ॐ श्री गुरुभ्यो नमः ॐ श्री शिवानन्दाय नमः ॐ श्री चिदानन्दाय नमः ॐ श्री दुर्गायै नमः
Source of all Images in this Blog-post : Google Images : ‘Google Image Search’ will reveal the multiple sources of every single image shared in this Blog. For more details, kindly see ‘Disclaimer‘
Please don’t miss visiting Mughal Gardens in Rashtrapathi Bhawan, and plan a trip to New Delhi sometime in the future.
The Rashtrapati Bhavan, located at the Western end of Rajpath in New Delhi is a 130-hectare (320 acre) President Estate that also includes the huge presidential gardens, popularly known as Mughal Gardens.
The Mughal Gardens are situated at the back of the Rashtrapati Bhavan, incorporate both Mughal and English landscaping styles and feature a great variety of flowers.

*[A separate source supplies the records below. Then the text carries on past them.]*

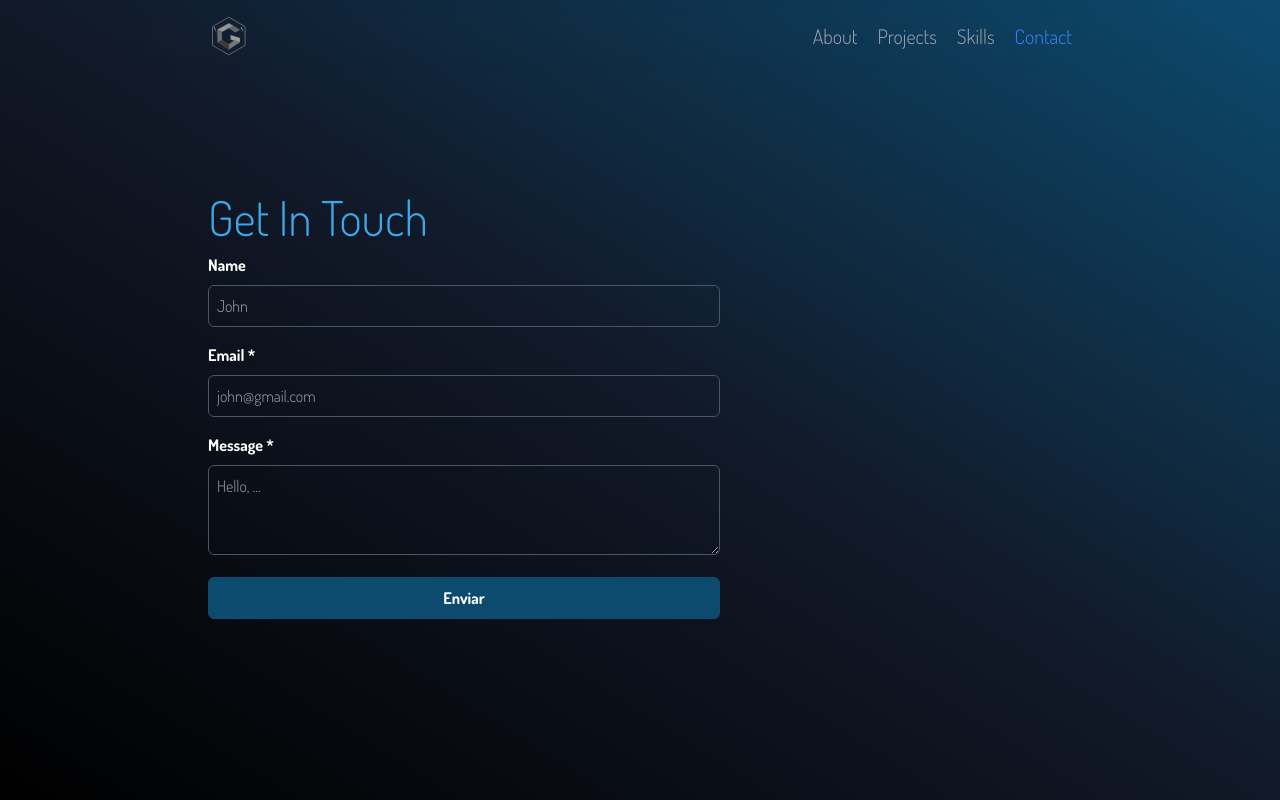
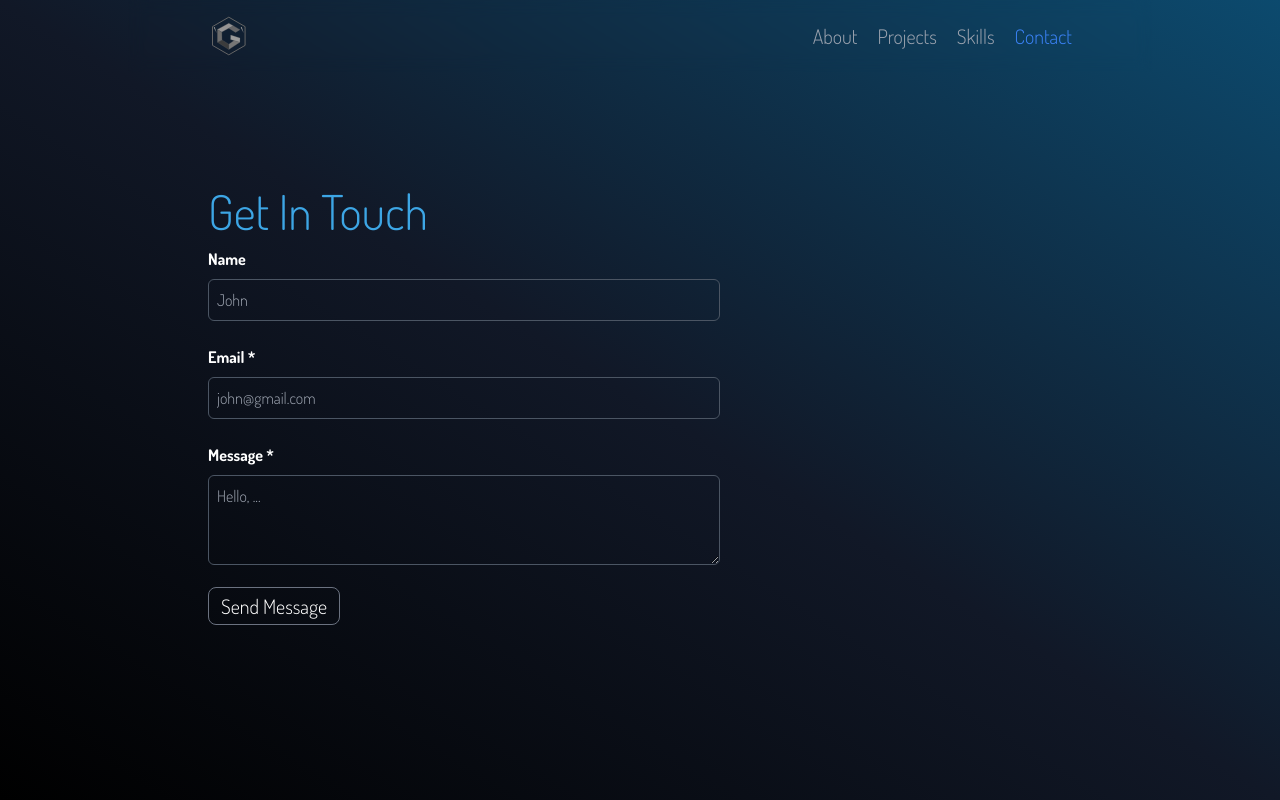
Before and after one commit to gustavoylc/portfolio, a Next.js app: page /contact in a window 1280 px wide. Built offline with nearby package versions, Linux system fonts and the light colour scheme.

Commit message:
style: change styles

```diff
--- a/src/components/ContactMe.jsx
+++ b/src/components/ContactMe.jsx
@@ -1,6 +1,7 @@
 import { Formik, Form, Field, ErrorMessage } from 'formik';
 import yupValidation from '@/utils/validation';
 import sendEmail from '../services/email';
+import Button from './Button';
 
 const ContactMe = () => (
   <Formik
@@ -8,27 +9,25 @@ const ContactMe = () => (
     validationSchema={yupValidation}
     onSubmit={async (values, { setSubmitting }) => {
       try {
-        // setLoading(true);
-        // setError(null);
         const response = await sendEmail(values);
         console.log(response);
+      } catch (e) {
+        throw new Error(e.message);
+      } finally {
         setSubmitting(false);
-      } catch (e) {
-        // setError(e.message);
-      } finally {
-        // setLoading(false);
       }
     }}
   >
     {({ isSubmitting }) => (
-      <Form className="max-w-lg flex flex-col gap-4 text-white">
-        {/* {loading && <p>Cargando...</p>} */}
+      <Form className="max-w-lg  text-white">
+        {isSubmitting && <p>Cargando...</p>}
+        <div className="flex flex-col gap-6 ">
           <div>
-          <label className="block font-bold mb-2 " htmlFor="name">
+            <label className="block font-bold mb-2" htmlFor="name">
               Name
             </label>
             <Field
-            className="w-full p-2 border border-gray-600 rounded-md bg-transparent "
+              className="w-full p-2 border border-gray-600 rounded-md bg-transparent hover:border-gray-400"
               type="text"
               name="name"
               placeholder="John"
@@ -44,7 +43,7 @@ const ContactMe = () => (
               Email *
             </label>
             <Field
-            className="w-full p-2 border border-gray-600 rounded-md bg-transparent "
+              className="w-full p-2 border border-gray-600 rounded-md bg-transparent hover:border-gray-400"
               type="email"
               name="email"
               placeholder="john@gmail.com"
@@ -60,7 +59,7 @@ const ContactMe = () => (
               Message *
             </label>
             <Field
-            className="w-full p-2 border border-gray-600 rounded-md bg-transparent "
+              className="w-full p-2 border border-gray-600 rounded-md bg-transparent hover:border-gray-400"
               component="textarea"
               name="message"
               rows="3"
@@ -72,13 +71,12 @@ const ContactMe = () => (
               component="div"
             />
           </div>
-        <button
-          className="bg-sky-900 hover:bg-transparent border border-sky-900 hover:border-gray-600 font-bold py-2 px-3 rounded-md"
-          type="submit"
-          disabled={isSubmitting}
-        >
-          Enviar
-        </button>
+        </div>
+        <div className="mt-4 flex justify-center sm:justify-start">
+          <Button type="submit" disabled={isSubmitting}>
+            Send Message
+          </Button>
+        </div>
       </Form>
     )}
   </Formik>
```
Lines whose indentation alone changed are shown as unchanged.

Spread over a vast expanse of 15 acres, Mughal Gardens in Rashtrapathi Bhawan, New Delhi, has often been portrayed, and deservedly so, as the soul of The Indian Presidential Palace.
The Mughal Gardens draw its inspiration from The Mughal Gardens of Jammu and Kashmir, the gardens around the Taj Mahal in Agra, and even miniature paintings of India and Persia.

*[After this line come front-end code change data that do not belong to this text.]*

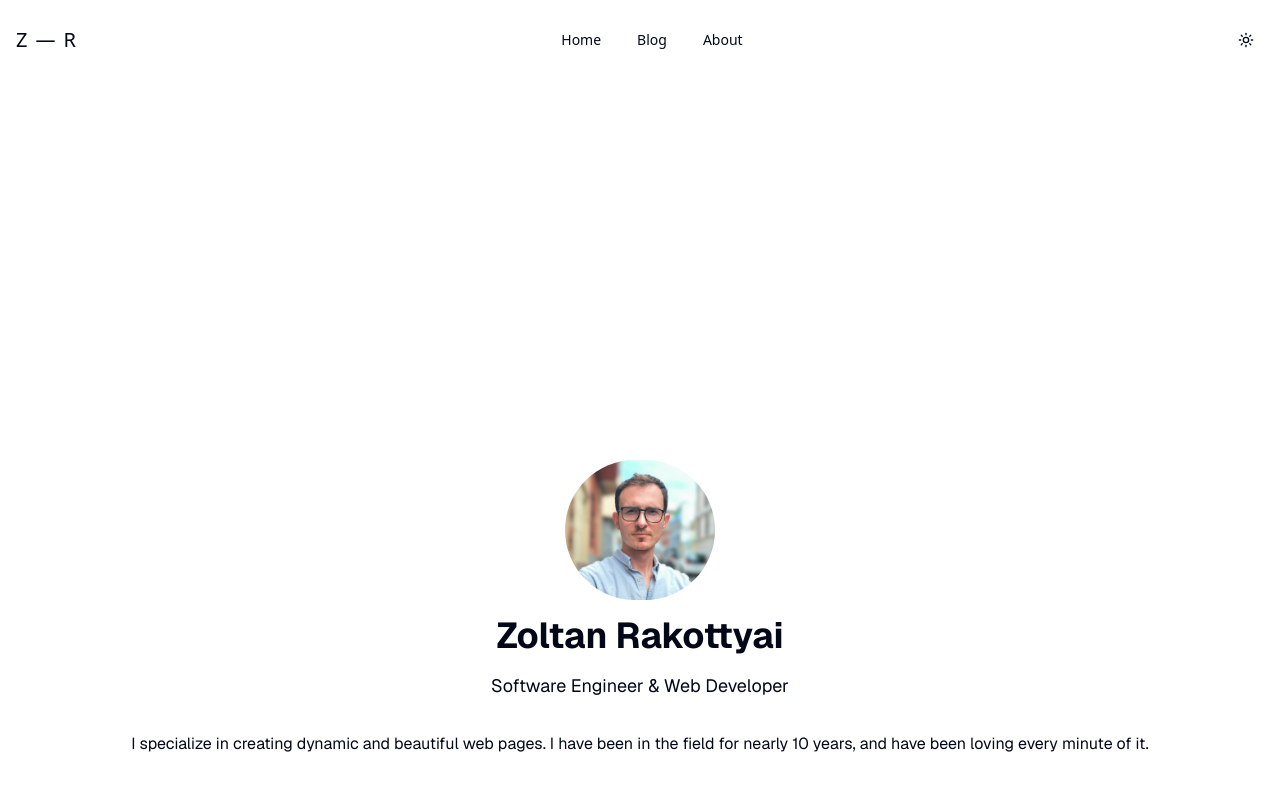
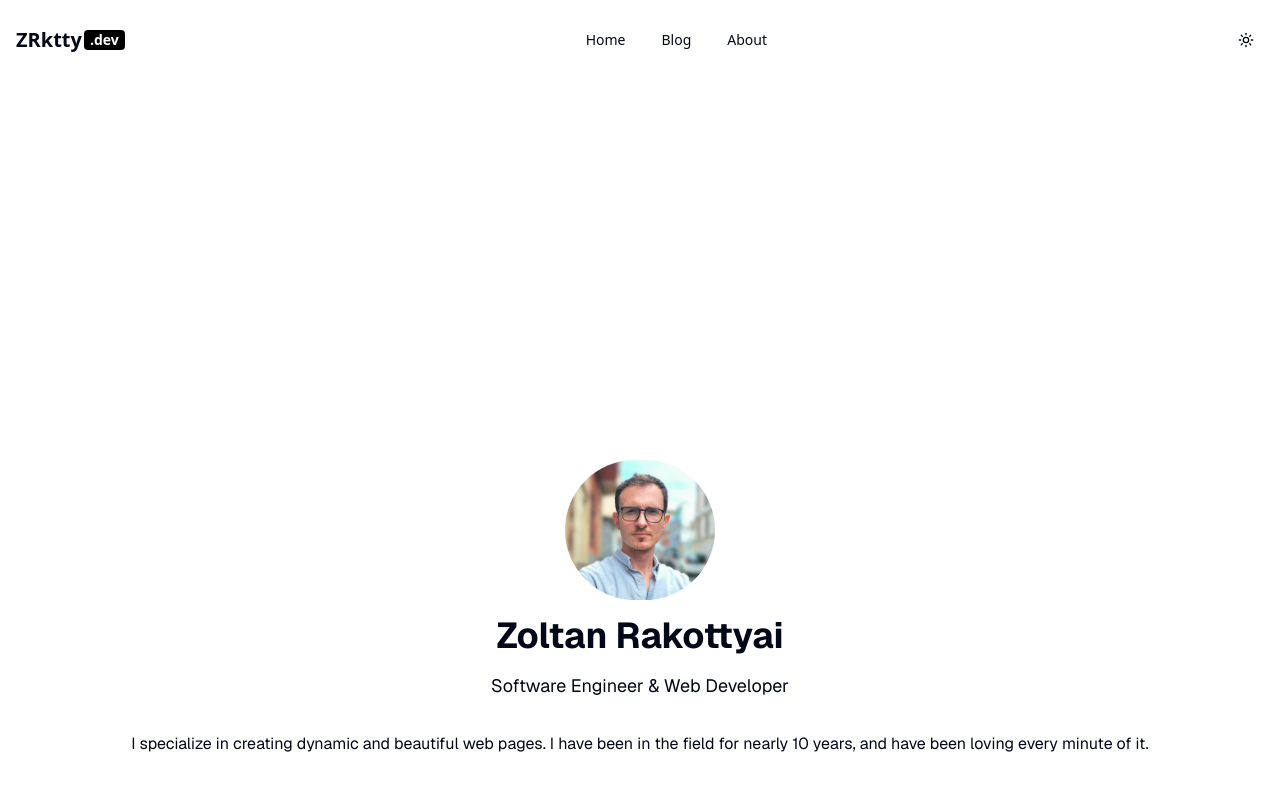
Before and after one commit to ZRktty/zrktty.dev, a Next.js app: page / in a window 1280 px wide. Shown: the top 786 px of the page. Built offline with nearby package versions, Linux system fonts and the light colour scheme.

Commit message:
feat(logo): update logo design and remove hover animations

```diff
--- a/src/components/Logo.tsx
+++ b/src/components/Logo.tsx
@@ -2,11 +2,8 @@
 'use client';
 
 import { motion } from "framer-motion";
-import { useState } from "react";
 
 const Logo = () => {
-  const [isHovered, setIsHovered] = useState(false);
-
   // Initial page load animation
   const containerVariants = {
     hidden: {
@@ -23,92 +20,18 @@ const Logo = () => {
     }
   };
 
-  // Container animation for text sections
-  const textContainerVariants = {
-    collapsed: {
-      width: 0,
-      transition: {
-        duration: 0.5,
-        ease: "easeOut"
-      }
-    },
-    expanded: {
-      width: "auto",
-      transition: {
-        duration: 0.5,
-        ease: "easeInOut"
-      }
-    }
-  };
-
-  // Letter animation
-  const letterVariants = {
-    hidden: {
-      opacity: 0,
-      transition: {
-        duration: 0.3,
-        ease: "easeOut"
-      }
-    },
-    visible: {
-      opacity: 1,
-      transition: {
-        duration: 0.5,
-        ease: "easeInOut"
-      }
-    }
-  };
-
   return (
     <motion.div
       className="relative inline-block cursor-pointer overflow-visible py-2.5 font-medium text-xl"
       variants={containerVariants}
       initial="hidden"
       animate="visible"
-      onHoverStart={() => setIsHovered(true)}
-      onHoverEnd={() => setIsHovered(false)}
     >
       <div className="flex items-center">
-        {/* Z part */}
-        <span>Z</span>
-
-        {/* Rest of the first name */}
-        <motion.div
-          className="overflow-hidden"
-          variants={textContainerVariants}
-          initial="collapsed"
-          animate={isHovered ? "expanded" : "collapsed"}
-        >
-          <motion.div
-            className="inline-flex whitespace-nowrap"
-            variants={letterVariants}
-            initial="hidden"
-            animate={isHovered ? "visible" : "hidden"}
-          >
-            oltan
-          </motion.div>
-        </motion.div>
-
-        {/* Static middle dash */}
-        <span className="mx-2">—</span>
-
-        {/* R and rest of last name */}
-        <span>R</span>
-        <motion.div
-          className="overflow-hidden"
-          variants={textContainerVariants}
-          initial="collapsed"
-          animate={isHovered ? "expanded" : "collapsed"}
-        >
-          <motion.div
-            className="inline-flex whitespace-nowrap"
-            variants={letterVariants}
-            initial="hidden"
-            animate={isHovered ? "visible" : "hidden"}
-          >
-            akottyai
-          </motion.div>
-        </motion.div>
+        <span className="font-semibold">ZRktty</span>
+        <div className="ml-0.5 bg-black text-white px-1.5 rounded text-sm font-bold dark:bg-white dark:text-black">
+          .dev
+        </div>
       </div>
     </motion.div>
   );
```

As already mentioned, two different horticulture traditions were brought together for the Mughal Gardens, namely, the Mughal style and the English flower garden style. Mughal canals, terraces and flowering shrubs are beautifully blended with European flowerbeds, lawns and private hedges.
The Mughal Gardens had up till now been opened for the public only during the annual festival, Udyanotsav, held in the months of February-March, but will now be open for the public from August till March.

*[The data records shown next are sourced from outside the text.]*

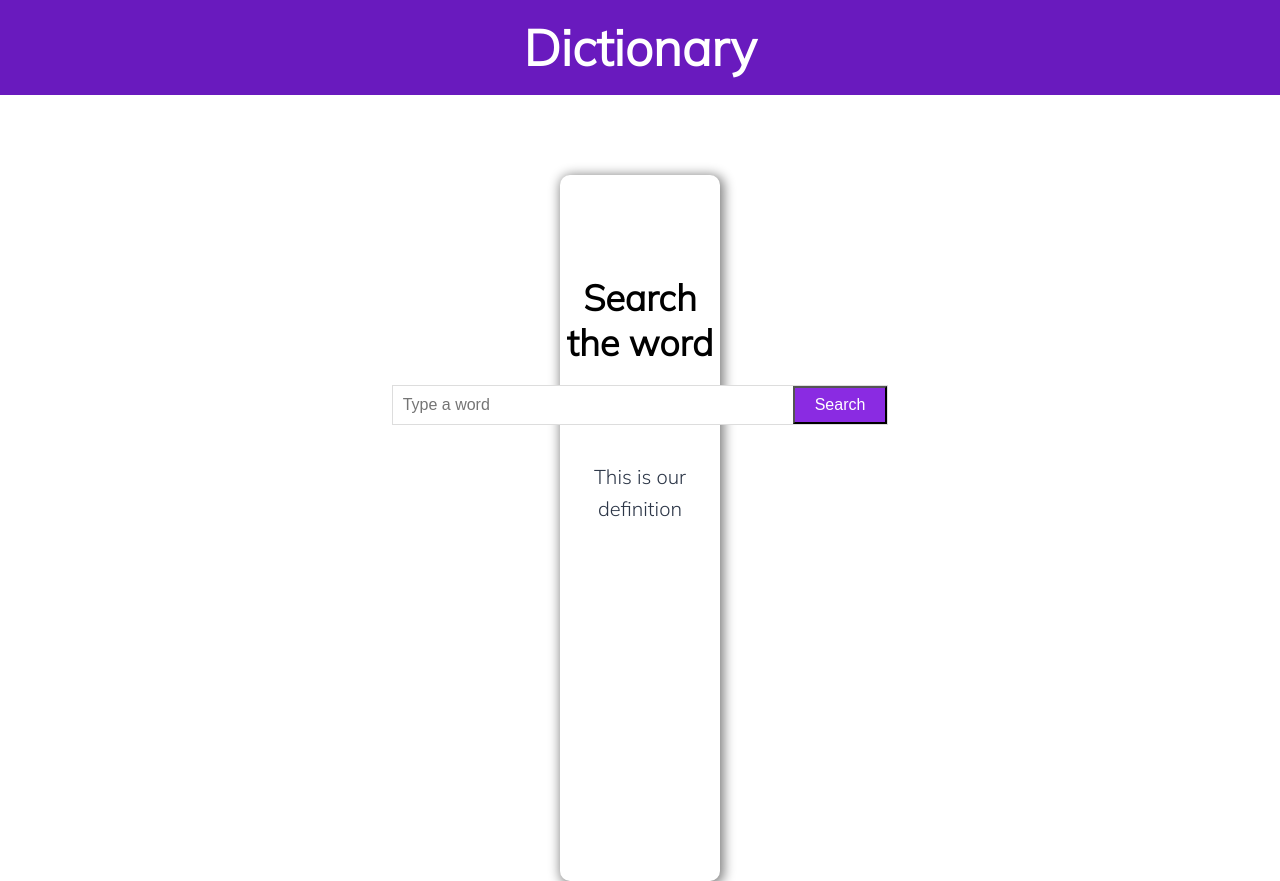
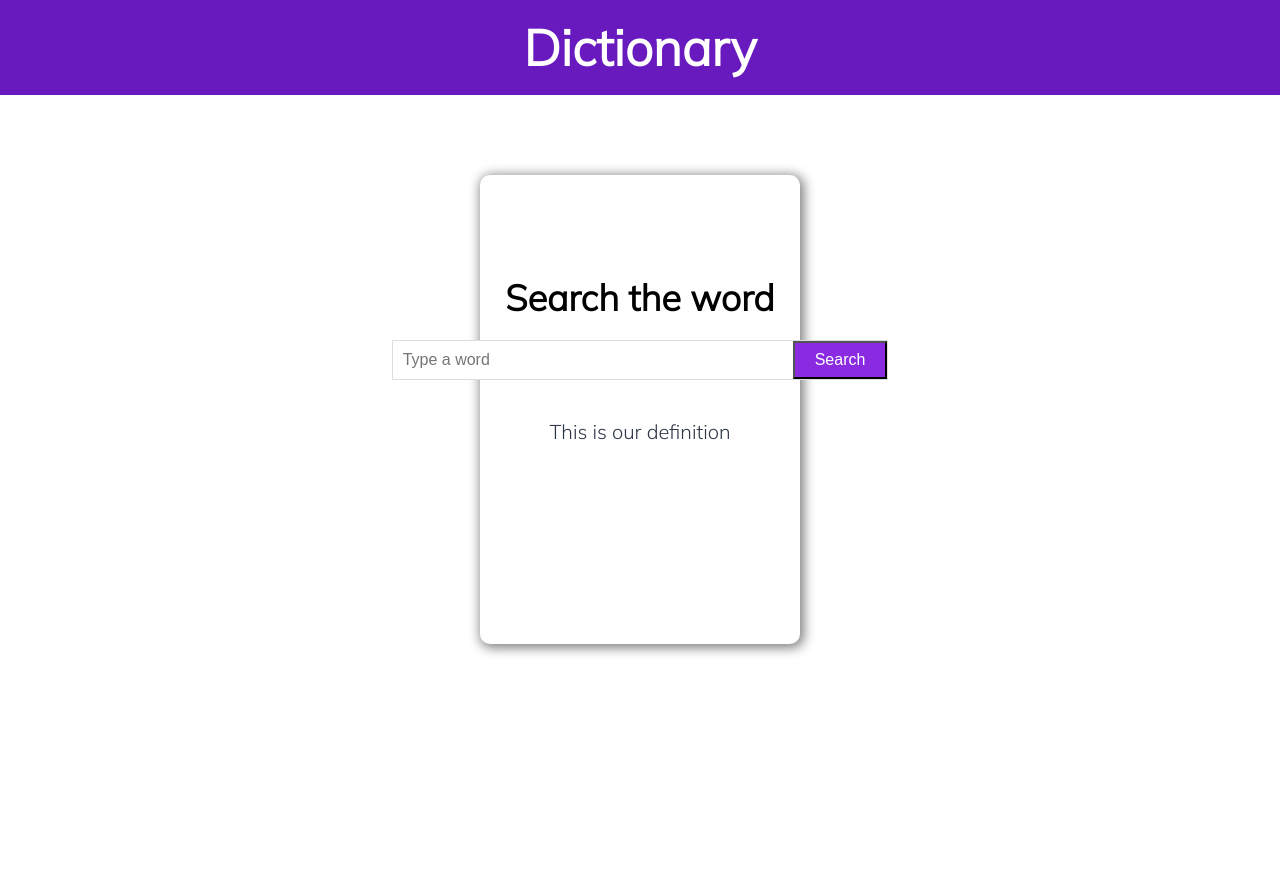
Before and after one commit to Divyamaddy/dictionary, a plain HTML site: page index.html in a window 1280 px wide. After the commit the page ends 800 px from the top, so only its background shows below. Drawn offline with Linux system fonts and the light colour scheme.

Commit message:
Update style.css

```diff
--- a/style.css
+++ b/style.css
@@ -91,9 +91,9 @@ section.data p.def{
 .dic{
     background-color: white;
     box-shadow: 2px 2px 12px 2px gray;
-    margin-left: 35rem;
-    margin-right: 35rem;
-    padding-bottom: 20rem;
+    margin-left: 30rem;
+    margin-right: 30rem;
+    padding-bottom: 10rem;
     border-radius: 10px;
     margin-top: 5rem;
 }
```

The prime attractions of Udyanostav 2016 were Tulips and Primulas. Rose remains a key feature of The Mughal Gardens even today.
The Gardens boasts of growing 159 celebrated varieties of roses which blossom primarily in the month of February and March. Apart from roses, tulips, Asiatic lilies, daffodils, hyacinth and other seasonal flowers beautify the gardens of Rashtrapati Bhavan.
There are more than seventy varieties of seasonal flowers, including exotic bulbous and winter flowering plants. The garden also grows 60 of the 101 known types of bougainvilleas.
Edging and flowering of flower beds is done with alyssum, daisy, pansy etc. The grass that covers the garden is the Doob grass, which was originally brought from Kolkata, when the Mughal Gardens was being planted.
The Gardens has almost 50 varieties of trees, shrubs and vines including Moulsiri tree, Golden Rain tree, flower bearing Torch Tree and many more.
At present over three hundred permanent and casual employees are deployed for the development and maintenance of the gardens of Rashtrapati Bhavan.
The most remarkable expression of democracy in India, has been the opening up of the Mughal Gardens and grounds for the public.
A few YouTube Videos on Mughal Gardens of Rashtrapathi Bhawan, New Delhi